Yomiuri Shimbun file photo
The Health, Labor and Welfare Ministry

Tokyo (Jiji Press)—A Japanese health ministry advisory panel Wednesday approved public medical insurance coverage for a novel Alzheimer’s drug developed by Japanese drugmaker Eisai Co. and its U.S. partner Biogen Inc.

The decision was made by the Central Social Insurance Medical Council, which advises the health minister.

The state-set official price of the drug is expected to be ¥2.98 million per year for a patient weighing 50 kilograms.

The drug, lecanemab, will be covered with public medical insurance from Dec. 20 and be put into clinical use by the end of the year at the earliest.

The ministry approved the production and sale of the drug in Japan in late September.

In the United States, the drug was formally approved in July, with its wholesale price standing at $26,500 per year.

In Japan, expensive drugs are covered by the so-called high-cost medical expense benefit system, which caps patients’ out-of-pocket costs, so most of the expenses for lecanemab will be shouldered by public medical insurance.

The drug is expected to slow the progression of symptoms in patients in the early stages of the disease.

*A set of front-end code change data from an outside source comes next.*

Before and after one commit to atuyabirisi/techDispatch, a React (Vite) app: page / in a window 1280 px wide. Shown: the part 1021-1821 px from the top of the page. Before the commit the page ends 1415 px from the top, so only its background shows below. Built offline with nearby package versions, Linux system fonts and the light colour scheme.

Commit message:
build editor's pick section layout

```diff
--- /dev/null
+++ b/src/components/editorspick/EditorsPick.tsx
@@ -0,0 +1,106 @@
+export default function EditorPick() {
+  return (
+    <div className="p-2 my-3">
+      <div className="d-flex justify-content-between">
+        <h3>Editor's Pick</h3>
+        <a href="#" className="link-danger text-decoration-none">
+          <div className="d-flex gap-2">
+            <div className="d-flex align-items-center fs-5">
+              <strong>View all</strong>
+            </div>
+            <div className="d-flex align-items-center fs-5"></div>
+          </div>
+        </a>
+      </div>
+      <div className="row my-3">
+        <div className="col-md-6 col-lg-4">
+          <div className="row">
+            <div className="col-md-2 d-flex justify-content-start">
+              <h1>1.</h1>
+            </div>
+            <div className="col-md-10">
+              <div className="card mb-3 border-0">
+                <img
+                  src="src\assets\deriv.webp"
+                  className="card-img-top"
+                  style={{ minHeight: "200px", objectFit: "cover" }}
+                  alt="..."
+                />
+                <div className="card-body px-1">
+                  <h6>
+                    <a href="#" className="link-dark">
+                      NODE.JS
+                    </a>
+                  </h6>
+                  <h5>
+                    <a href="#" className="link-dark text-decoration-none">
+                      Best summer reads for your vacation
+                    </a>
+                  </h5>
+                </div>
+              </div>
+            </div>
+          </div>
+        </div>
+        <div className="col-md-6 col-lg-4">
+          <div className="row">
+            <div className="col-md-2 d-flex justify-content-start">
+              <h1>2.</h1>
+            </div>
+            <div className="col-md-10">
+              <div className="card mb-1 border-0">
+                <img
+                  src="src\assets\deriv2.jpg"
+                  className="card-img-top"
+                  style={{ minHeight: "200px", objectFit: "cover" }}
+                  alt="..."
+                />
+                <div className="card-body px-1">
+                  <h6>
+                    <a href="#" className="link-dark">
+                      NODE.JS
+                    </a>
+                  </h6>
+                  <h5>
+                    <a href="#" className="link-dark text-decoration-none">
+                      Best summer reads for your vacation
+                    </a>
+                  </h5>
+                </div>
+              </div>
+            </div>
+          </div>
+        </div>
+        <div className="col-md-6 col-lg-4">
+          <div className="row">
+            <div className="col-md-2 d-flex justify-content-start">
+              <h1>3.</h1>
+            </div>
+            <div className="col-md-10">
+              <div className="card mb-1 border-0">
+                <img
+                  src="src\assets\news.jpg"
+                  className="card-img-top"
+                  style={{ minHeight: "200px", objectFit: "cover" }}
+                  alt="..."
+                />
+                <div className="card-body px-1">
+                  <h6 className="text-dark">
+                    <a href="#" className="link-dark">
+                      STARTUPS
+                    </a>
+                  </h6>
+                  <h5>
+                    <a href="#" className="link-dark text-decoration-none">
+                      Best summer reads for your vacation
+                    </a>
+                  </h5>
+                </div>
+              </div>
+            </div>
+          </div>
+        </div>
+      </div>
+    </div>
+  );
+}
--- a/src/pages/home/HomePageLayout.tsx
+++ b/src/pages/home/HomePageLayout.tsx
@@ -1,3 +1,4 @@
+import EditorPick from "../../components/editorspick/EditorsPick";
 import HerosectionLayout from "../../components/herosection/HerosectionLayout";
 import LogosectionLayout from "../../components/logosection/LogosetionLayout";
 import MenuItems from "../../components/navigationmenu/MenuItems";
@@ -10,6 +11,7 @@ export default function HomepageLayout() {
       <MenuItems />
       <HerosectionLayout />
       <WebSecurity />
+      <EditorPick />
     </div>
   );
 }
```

In a clinical trial, 18-month administration of the drug to such patients reduced the decline in cognitive function by 27 pct compared with patients who were not administered the drug, according to Eisai.